Exercise:
Among the records below, which lines contain the string "back"? Report them.

Available data:
_ _ _
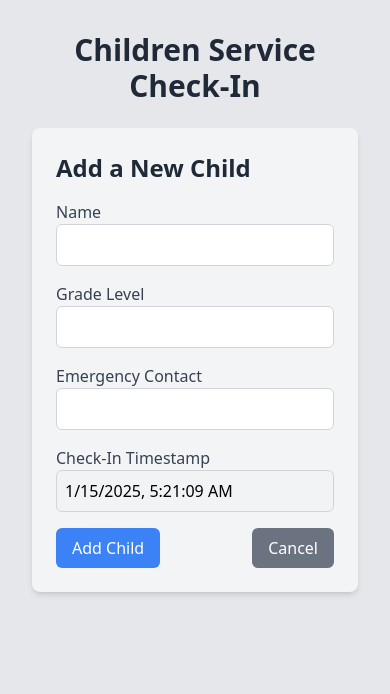
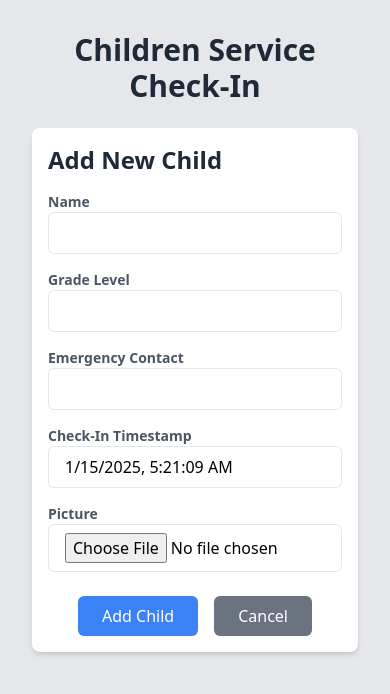
Before and after one commit to devbenkao/children-service-check-in, a React (Create React App) app: page / in a window 390 px wide. Both pictures are taken after a click on the button "Add Child". Shown: the top 694 px of the page. Built offline with nearby package versions, Linux system fonts and the light colour scheme.

Commit message:
Fixed mobile content overflow and implementing photo uploading feature

```diff
--- a/src/App.js
+++ b/src/App.js
@@ -6,10 +6,12 @@ import ChildComponent from "./components/ChildComponent";
 function App() {
   const [children, setChildren] = useState([]);
 
+  // Function to add a new child
   const addChild = (newChild) => {
     setChildren([...children, newChild]);
   };
 
+  // Function to update an existing child
   const updateChild = (updatedChild) => {
     const updatedChildren = children.map((child) =>
       child.name === updatedChild.name ? updatedChild : child
@@ -17,6 +19,7 @@ function App() {
     setChildren(updatedChildren);
   };
 
+  // Function to delete a child by index
   const handleDelete = (index) => {
     const updatedChildren = children.filter((_, i) => i !== index);
     setChildren(updatedChildren);
@@ -29,6 +32,7 @@ function App() {
           Children Service Check-In
         </h1>
         <Routes>
+          {/* Route for listing children */}
           <Route
             path="/"
             element={
@@ -38,6 +42,7 @@ function App() {
               />
             }
           />
+          {/* Route for adding/updating a child */}
           <Route
             path="/add-child"
             element={
--- a/src/components/ChildComponent.jsx
+++ b/src/components/ChildComponent.jsx
@@ -1,116 +1,172 @@
 import React, { useState, useEffect } from "react";
-import { useNavigate, useLocation } from "react-router-dom";
+import { useLocation, useNavigate } from "react-router-dom";
 
 function ChildComponent({ addChild, updateChild }) {
-  const [name, setName] = useState("");
-  const [gradeLevel, setGradeLevel] = useState("");
-  const [emergencyContact, setEmergencyContact] = useState("");
-  const [checkInTimestamp, setCheckInTimestamp] = useState("");
-  const [isEditing, setIsEditing] = useState(false);
+  const location = useLocation();
+  const navigate = useNavigate();
 
-  const navigate = useNavigate();
-  const location = useLocation();
+  // For new child or editing existing one
+  const childToEdit = location.state?.childToEdit;
+
+  const [name, setName] = useState(childToEdit?.name || "");
+  const [gradeLevel, setGradeLevel] = useState(childToEdit?.gradeLevel || "");
+  const [emergencyContact, setEmergencyContact] = useState(
+    childToEdit?.emergencyContact || ""
+  );
+  const [checkInTimestamp, setCheckInTimestamp] = useState(
+    childToEdit?.checkInTimestamp || new Date().toLocaleString()
+  );
+  const [image, setImage] = useState(childToEdit?.picture || null);
 
   useEffect(() => {
-    if (location.state && location.state.childToEdit) {
-      const childToEdit = location.state.childToEdit;
-      setName(childToEdit.name);
-      setGradeLevel(childToEdit.gradeLevel);
-      setEmergencyContact(childToEdit.emergencyContact);
-      setCheckInTimestamp(childToEdit.checkInTimestamp);
-      setIsEditing(true);
+    if (childToEdit) {
+      // Set the image preview if editing
+      setImage(childToEdit.picture);
     }
-  }, [location.state]);
+  }, [childToEdit]);
+
+  const handleImageChange = (e) => {
+    const file = e.target.files[0];
+    if (file) {
+      const imageUrl = URL.createObjectURL(file);
+      setImage(imageUrl);
+    }
+  };
 
   const handleSubmit = (e) => {
     e.preventDefault();
 
-    const updatedChild = {
+    const newChild = {
       name,
       gradeLevel,
       emergencyContact,
-      checkInTimestamp: isEditing
-        ? checkInTimestamp
-        : new Date().toLocaleString(),
+      checkInTimestamp,
+      picture: image,
     };
 
-    if (isEditing) {
-      updateChild(updatedChild); // Call the updateChild function passed via props
+    if (childToEdit) {
+      updateChild(newChild);
     } else {
-      addChild(updatedChild); // Call the addChild function passed via props
+      addChild(newChild);
     }
 
-    navigate("/"); // Navigate back to the list
+    navigate("/"); // Navigate back to the children list
+  };
+
+  const handleCancel = () => {
+    navigate("/"); // Navigate back to the children list without saving
   };
 
   return (
-    <div className="p-6 bg-gray-100 rounded-lg shadow-md">
+    <div className="max-w-md mx-auto p-4 sm:p-6 bg-white rounded-lg shadow-md">
       <h2 className="text-2xl font-bold mb-4 text-gray-800">
-        {isEditing ? "Edit Child" : "Add a New Child"}
+        {childToEdit ? "Edit Child" : "Add New Child"}
       </h2>
       <form onSubmit={handleSubmit}>
         <div className="mb-4">
-          <label htmlFor="name" className="block text-gray-700">
+          <label
+            htmlFor="name"
+            className="block text-sm font-semibold text-gray-600"
+          >
             Name
           </label>
           <input
+            id="name"
             type="text"
-            id="name"
-            className="w-full p-2 border border-gray-300 rounded-md"
             value={name}
             onChange={(e) => setName(e.target.value)}
+            className="w-full px-4 py-2 border rounded-md focus:outline-none focus:ring-2 focus:ring-blue-400"
             required
           />
         </div>
+
         <div className="mb-4">
-          <label htmlFor="gradeLevel" className="block text-gray-700">
+          <label
+            htmlFor="gradeLevel"
+            className="block text-sm font-semibold text-gray-600"
+          >
             Grade Level
           </label>
           <input
+            id="gradeLevel"
             type="text"
-            id="gradeLevel"
-            className="w-full p-2 border border-gray-300 rounded-md"
             value={gradeLevel}
             onChange={(e) => setGradeLevel(e.target.value)}
+            className="w-full px-4 py-2 border rounded-md focus:outline-none focus:ring-2 focus:ring-blue-400"
             required
           />
         </div>
+
         <div className="mb-4">
-          <label htmlFor="emergencyContact" className="block text-gray-700">
+          <label
+            htmlFor="emergencyContact"
+            className="block text-sm font-semibold text-gray-600"
+          >
             Emergency Contact
           </label>
           <input
+            id="emergencyContact"
             type="text"
-            id="emergencyContact"
-            className="w-full p-2 border border-gray-300 rounded-md"
             value={emergencyContact}
             onChange={(e) => setEmergencyContact(e.target.value)}
+            className="w-full px-4 py-2 border rounded-md focus:outline-none focus:ring-2 focus:ring-blue-400"
             required
           />
         </div>
+
         <div className="mb-4">
-          <label htmlFor="checkInTimestamp" className="block text-gray-700">
+          <label
+            htmlFor="checkInTimestamp"
+            className="block text-sm font-semibold text-gray-600"
+          >
             Check-In Timestamp
           </label>
           <input
+            id="checkInTimestamp"
             type="text"
-            id="checkInTimestamp"
-            className="w-full p-2 border border-gray-300 rounded-md"
-            value={checkInTimestamp || new Date().toLocaleString()}
-            disabled
+            value={checkInTimestamp}
+            onChange={(e) => setCheckInTimestamp(e.target.value)}
+            className="w-full px-4 py-2 border rounded-md focus:outline-none focus:ring-2 focus:ring-blue-400"
+            required
           />
         </div>
-        <div className="flex justify-between">
+
+        <div className="mb-4">
+          <label
+            htmlFor="image"
+            className="block text-sm font-semibold text-gray-600"
+          >
+            Picture
+          </label>
+          <input
+            id="image"
+            type="file"
+            accept="image/*"
+            onChange={handleImageChange}
+            className="w-full px-4 py-2 border rounded-md focus:outline-none focus:ring-2 focus:ring-blue-400"
+          />
+          {image && (
+            <div className="mt-2 text-center">
+              <img
+                src={image}
+                alt="Child"
+                className="w-24 h-24 object-cover rounded-full mx-auto"
+              />
+            </div>
+          )}
+        </div>
+
+        <div className="flex justify-center mt-6 gap-4">
           <button
             type="submit"
-            className="bg-blue-500 text-white px-4 py-2 rounded-md hover:bg-blue-400"
+            className="bg-blue-500 text-white px-6 py-2 rounded-md hover:bg-blue-400 focus:outline-none"
           >
-            {isEditing ? "Update Child" : "Add Child"}
+            {childToEdit ? "Update Child" : "Add Child"}
           </button>
           <button
             type="button"
-            className="bg-gray-500 text-white px-4 py-2 rounded-md hover:bg-gray-400"
-            onClick={() => navigate("/")}
+            onClick={handleCancel}
+            className="bg-gray-500 text-white px-6 py-2 rounded-md hover:bg-gray-400 focus:outline-none"
           >
             Cancel
           </button>
--- a/src/components/ListChildComponent.jsx
+++ b/src/components/ListChildComponent.jsx
@@ -6,25 +6,19 @@ function ListChildComponent({ children, handleDelete }) {
   const [notification, setNotification] = useState(null);
 
   const handleEdit = (child) => {
-    // Navigate to the edit page and pass the child data via the state
     navigate("/add-child", { state: { childToEdit: child } });
   };
 
   const handleCheckOut = (index) => {
-    // Call the handleDelete passed from the parent
     handleDelete(index);
-
-    // Show the notification
     setNotification("Child checked out successfully");
-
-    // Remove the notification after 3 seconds
     setTimeout(() => {
       setNotification(null);
     }, 3000);
   };
 
   return (
-    <div className="p-6 bg-gray-100 rounded-lg shadow-md relative">
+    <div className="max-w-full overflow-auto p-4 sm:p-6 bg-gray-100 rounded-lg shadow-md relative">
       {/* Notification */}
       {notification && (
         <div className="absolute top-4 right-4 bg-green-500 text-white px-4 py-2 rounded-lg shadow-lg transition-opacity duration-300 opacity-100">
@@ -48,9 +42,11 @@ function ListChildComponent({ children, handleDelete }) {
         Add Child
       </button>
 
+      <div className="overflow-x-auto">
         <table className="min-w-full table-auto">
           <thead>
             <tr className="bg-gray-200">
+              <th className="px-4 py-2 text-left">Photo</th>
               <th className="px-4 py-2 text-left">Name</th>
               <th className="px-4 py-2 text-left">Grade Level</th>
               <th className="px-4 py-2 text-left">Emergency Contact</th>
@@ -61,6 +57,19 @@ function ListChildComponent({ children, handleDelete }) {
           <tbody>
             {children.map((child, index) => (
               <tr key={index} className="border-b">
+                {/* New Column for Picture */}
+                <td className="px-4 py-2 text-center">
+                  {child.picture ? (
+                    <img
+                      src={child.picture}
+                      alt={`${child.name}`} // Use only the child's name as alt text
+                      className="w-16 h-16 object-cover rounded-full mx-auto"
+                    />
+                  ) : (
+                    <span>No Picture</span>
+                  )}
+                </td>
+
                 <td className="px-4 py-2">{child.name}</td>
                 <td className="px-4 py-2">{child.gradeLevel}</td>
                 <td className="px-4 py-2">{child.emergencyContact}</td>
@@ -84,6 +93,7 @@ function ListChildComponent({ children, handleDelete }) {
           </tbody>
         </table>
       </div>
+    </div>
   );
 }
 
```
Lines whose indentation alone changed are shown as unchanged.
_ _ _
Answer for the task:
-    navigate("/"); // Navigate back to the list
+    navigate("/"); // Navigate back to the children list
+    navigate("/"); // Navigate back to the children list without saving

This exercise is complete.